Interwoven in the author's narrative are titbits of his complicated and intriguing social and professional life, his travels and travel companions, some of his nightmares (a French consultant who told him never to mention the word 'cancer' again) and excerpts from Primo Levi's book about Auschwitz.

However, what ought to make the medical establishment cringe with embarrassment and take note are that certain of its practitioners were guilty of abruptness, rudeness, bullying attempts to force treatment and insensitivity in discussing life and death matters with patients.

Gearin-Tosh would probably have opted for the chemotherapy had it made sense to him. But what this man had, most invaluably, was a stubborn requirement to understand the rationale behind the treatment (if there was no cure, then what was the purpose of undergoing toxic treatment?), a good measure of common sense, and a distaste of being rushed into treatment against his wishes.

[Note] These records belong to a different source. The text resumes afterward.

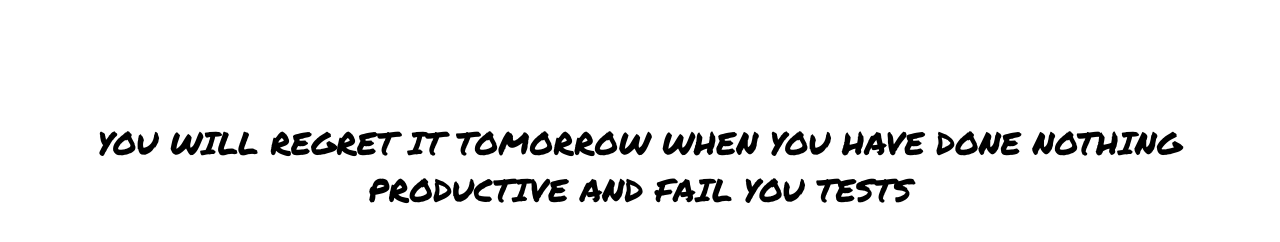
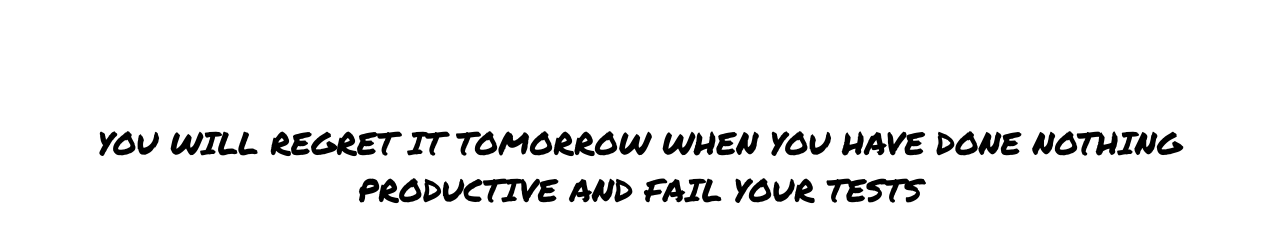
Before and after one commit to leaderkatt/leaderkatt.github.io, a plain HTML site: page index.html in a window 1280 px wide. Shown: the part 314-556 px from the top of the page. Drawn offline with Linux system fonts and the light colour scheme; a web font is replaced by a local one.

Commit message:
Update index.html

```diff
--- a/index.html
+++ b/index.html
@@ -78,7 +78,7 @@
             <p id = "name">Abigail,</p>
             <p id = "title">hiiiii sweetheart</p>
             <p class = "info">PLEASE FUCKING DO YOUR SCHOOL WORK</p>
-            <p class = "info"> YOU WILL REGRET IT TOMORROW WHEN YOU HAVE DONE NOTHING PRODUCTIVE AND FAIL YOU TESTS</p>
+            <p class = "info"> YOU WILL REGRET IT TOMORROW WHEN YOU HAVE DONE NOTHING PRODUCTIVE AND FAIL YOUR TESTS</p>
         </div>
 
         <script>
```
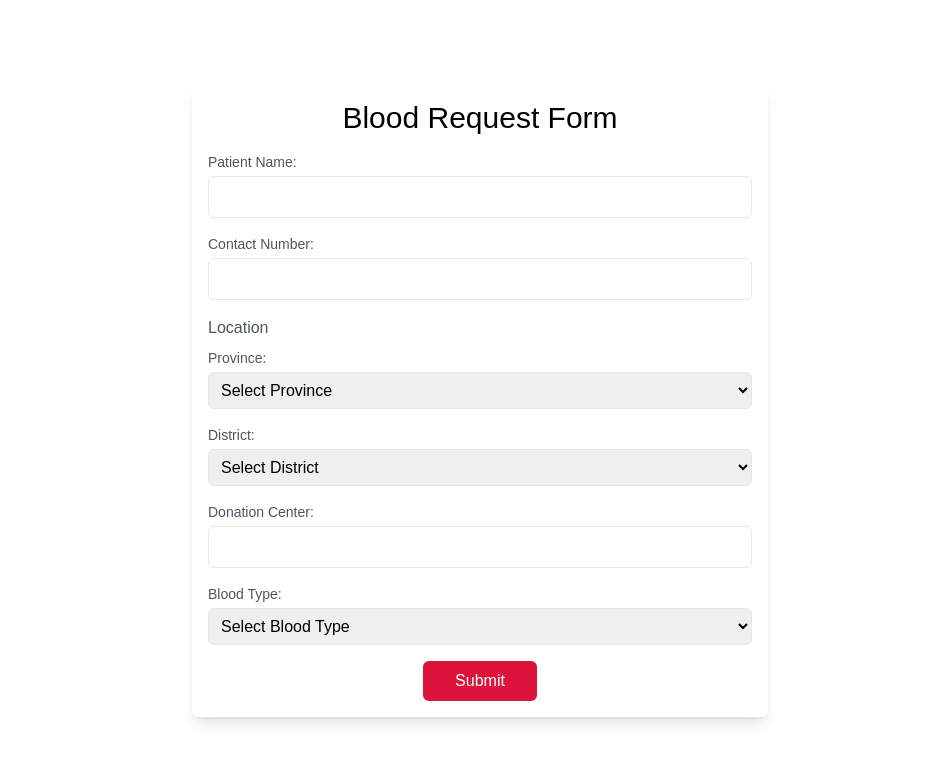
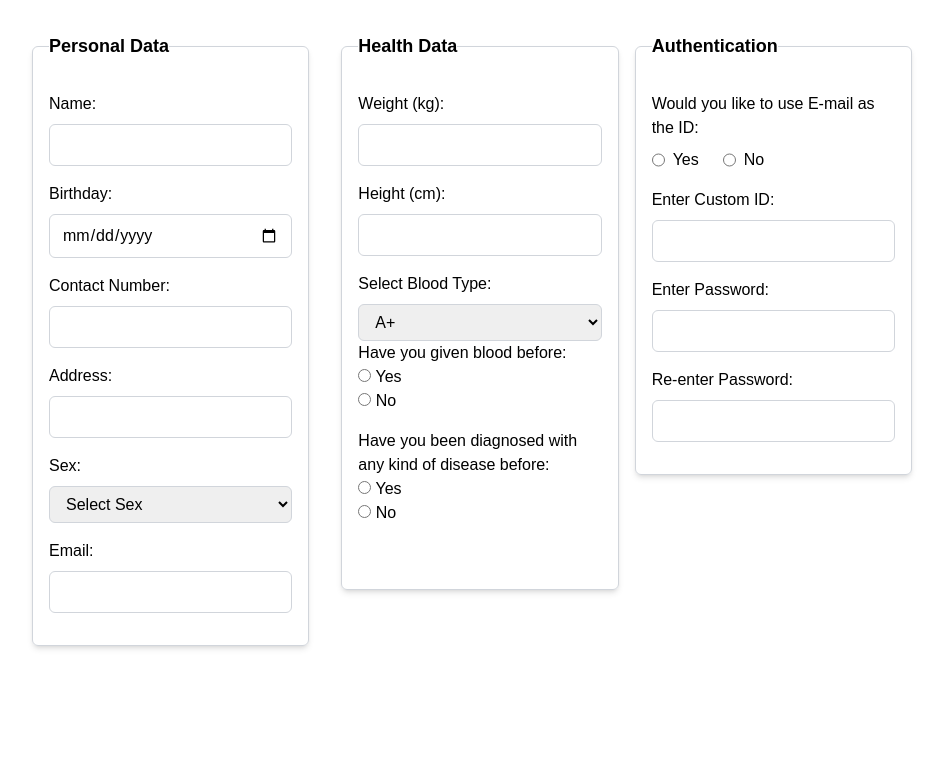
Before and after one commit to thisha-me/blood-chain-frontend, a React (Create React App) app: page / in a window 1280 px wide. Shown: the top 762 px of the page, without its empty margins (160-1103 px from the left). Built offline with nearby package versions, Linux system fonts and the light colour scheme.

Commit message:
with registration component

```diff
--- a/src/App.js
+++ b/src/App.js
@@ -2,37 +2,24 @@
 import React, { useState } from 'react';
 import PersonalData from './components/PersonalData';
 import HealthData from './components/HealthData';
+import Registration from './components/Registration';
 
 const BloodDonationForm = () => {
   const [formData, setFormData] = useState({});
   const [step, setStep] = useState(1);
 
-  // const handlePersonalDataNext = (personalData) => {
-  //   setFormData({ ...formData, ...personalData });
-  //   setStep(2);
-  // };
-
-  // const handleRegister = (healthData) => {
-  //   setFormData({ ...formData, ...healthData });
-
-  //   // You can perform the registration logic here with the complete form data
-  //   console.log('Registered:', formData);
-  // };
-  // const userData[]
-
   return (
     <div className="flex justify-center">
-      <div className="max-w-md mx-4">
-        <form>
-          <div className="max-w-md">
-            <div className="mb-8">
-              <PersonalData />
-            </div>
-            <div className="mb-8">
-              <HealthData />
-            </div>
-          </div>
-        </form>
+      <div className="max-w-4xl mx-4 flex">
+        <div className="w-1/2 pr-4">
+          <PersonalData />
+        </div>
+        <div className="w-1/2 pl-4">
+          <HealthData />
+        </div>
+        <div className="w-1/2 pr-4 ml-4"> {/* Added ml-4 for left margin */}
+          <Registration />
+        </div>
       </div>
     </div>
   );
--- a/src/components/HealthData.js
+++ b/src/components/HealthData.js
@@ -65,7 +65,7 @@ const HealthData = ({ onRegister }) => {
 
 
         <label className="block mb-2">Have you been diagnosed with any kind of disease before:
-
+        <br/>
           <input
             type="radio"
             name="disease"
@@ -94,7 +94,7 @@ const HealthData = ({ onRegister }) => {
           </div>
         )}
 
-        <button onClick={handleRegister} className="bg-blue-500 text-white px-4 py-2 rounded-md hover:bg-blue-600 focus:outline-none focus:ring focus:bg-blue-600">
+        <button type='submit' onClick={handleRegister} className="bg-blue-500 text-white px-4 py-2 rounded-md hover:bg-blue-600 focus:outline-none focus:ring focus:bg-blue-600">
           Register
         </button>
       </fieldset>
--- /dev/null
+++ b/src/components/Registration.js
@@ -0,0 +1,78 @@
+// Registration.js
+import React, { useState } from 'react';
+
+const Registration = ({ email }) => {
+  const [useEmailId, setUseEmailId] = useState(false);
+  const [customId, setCustomId] = useState('');
+
+  return (
+    <div className="max-w-md mx-auto mt-8 ml-4"> {/* Added ml-4 for left margin */}
+      <fieldset className="border border-gray-300 p-4 rounded-md shadow-md">
+        <legend className="text-lg font-semibold mb-4">Authentication</legend>
+        <div className="mb-4">
+          <label className="block mb-2">Would you like to use E-mail as the ID:</label>
+          <div className="flex">
+            <input
+              type="radio"
+              name="consent"
+              value="yes"
+              onChange={() => setUseEmailId(true)}
+              className="mr-2"
+            />
+            <label className="mr-6">Yes</label>
+            <input
+              type="radio"
+              name="consent"
+              value="no"
+              onChange={() => setUseEmailId(false)}
+              className="mr-2"
+            />
+            <label>No</label>
+          </div>
+        </div>
+        {!useEmailId && (
+          <div className="mb-4">
+            <label className="block mb-2">Enter Custom ID:</label>
+            <input
+              type="text"
+              value={customId}
+              onChange={(e) => setCustomId(e.target.value)}
+              className="w-full border border-gray-300 px-3 py-2 rounded-md focus:outline-none focus:ring focus:border-blue-400"
+            />
+          </div>
+        )}
+        {useEmailId && (
+          <div className="mb-4">
+            <label className="block mb-2">Your ID:</label>
+            <input
+              type="text"
+              value={email}
+              readOnly // Prevents editing
+              className="w-full border border-gray-300 px-3 py-2 rounded-md focus:outline-none focus:ring focus:border-blue-400"
+            />
+          </div>
+        )}
+        <div className="mb-4">
+          <label className="block mb-2">Enter Password:</label>
+          <input
+            type="password"
+            name="password"
+            id="Password"
+            className="w-full border border-gray-300 px-3 py-2 rounded-md focus:outline-none focus:ring focus:border-blue-400"
+          />
+        </div>
+        <div className="mb-4">
+          <label className="block mb-2">Re-enter Password:</label>
+          <input
+            type="password"
+            name="repassword"
+            id="Repassword"
+            className="w-full border border-gray-300 px-3 py-2 rounded-md focus:outline-none focus:ring focus:border-blue-400"
+          />
+        </div>
+      </fieldset>
+    </div>
+  );
+};
+
+export default Registration;
--- a/src/index.js
+++ b/src/index.js
@@ -2,11 +2,11 @@ import React from 'react';
 import ReactDOM from 'react-dom/client';
 import './index.css';
 import './output.css';
-import BloodReqForm from './Pages/bloodReqForm';
+import App from './App';
 
 const root = ReactDOM.createRoot(document.getElementById('root'));
 root.render(
   <React.StrictMode>
-    <BloodReqForm />
+    <App />
   </React.StrictMode>
 );
```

He had the amazing good sense to tape record his consultation with his Consultant, so that he could listen to it over and over again when the shock of the death sentence wasn't quite so numbing, something with which Professor Robert Kyle (Mayo Clinic) concurs.

This book unusually includes, in addition to Michael Gearin-Tosh's account of his cancer odyssey, statements from eminent clinicians Sir David Weatherall FRS (Weatherall Institute of Molecular Medicine, University of Oxford), Professor Robert A Kyle (Mayo Clinic, Rochester USA) and a detailed Case History by Carmon Wheatley DPhil, which has been peer-reviewed by leading international experts. This Case History describes the Gerson therapy in detail, theorizing how each component in the author's regime may act to counter cancer.

These cancer experts don't understand how or even if the author's regime contributed to his survival, but state that the Gerson regime ought to be subject to prospective clinical trials to either prove efficacy, or to save patients "inconvenience, effort and expense". Why is it that so many people are so worried about cancer patients wasting their time and money on diet and nutritional supplements – one never hears them moaning about cancer patients going on holiday, buying new clothes or spending money on eating out in restaurants.

Will this book push forward the case regarding nutritional approaches to cancer? I would have thought that Michael Gearin-Tosh speaks the language of the Establishment; however, this battle has been waged for much of this century (read the majority of my Editorials in Positive Health for my views on the issue). Most depressing were the readers' responses following its first serialization in The Sunday Times in which cancer patients, relatives, carers and physicians expressed their outrage at the publication of this patient's unorthodox regime: "I hope you thought long and hard about the effect on other myeloma suffers...particularly those starting, in the middle of or completing 'traditional' treatment... I am, of course, delighted he is still alive...but it seems irresponsible and possibly cruel to print, even as reported conversation, something like: "If your friend touches chemotherapy he's a goner". "...Desperate people will try anything and cancer patients are often desperate, therefore easy prey for woolly-brained mavericks, at best, and at worst, unscrupulous, unethical charlatans who are prepared to take their last few pennies for some false hope of cure."

At the very least, the detailed Case History prepared by Carmen Wheatley and peer-reviewed ought to be required reading, along with this book, for all Cancer treatment practitioners.

This book can be ordered from the Positive Health bookstore. Please click the Bookshop image at the top of the column to your right, then click on Cancer.

Sandra Goodman PhD
ISBN 0-7432-0677-0

top of the page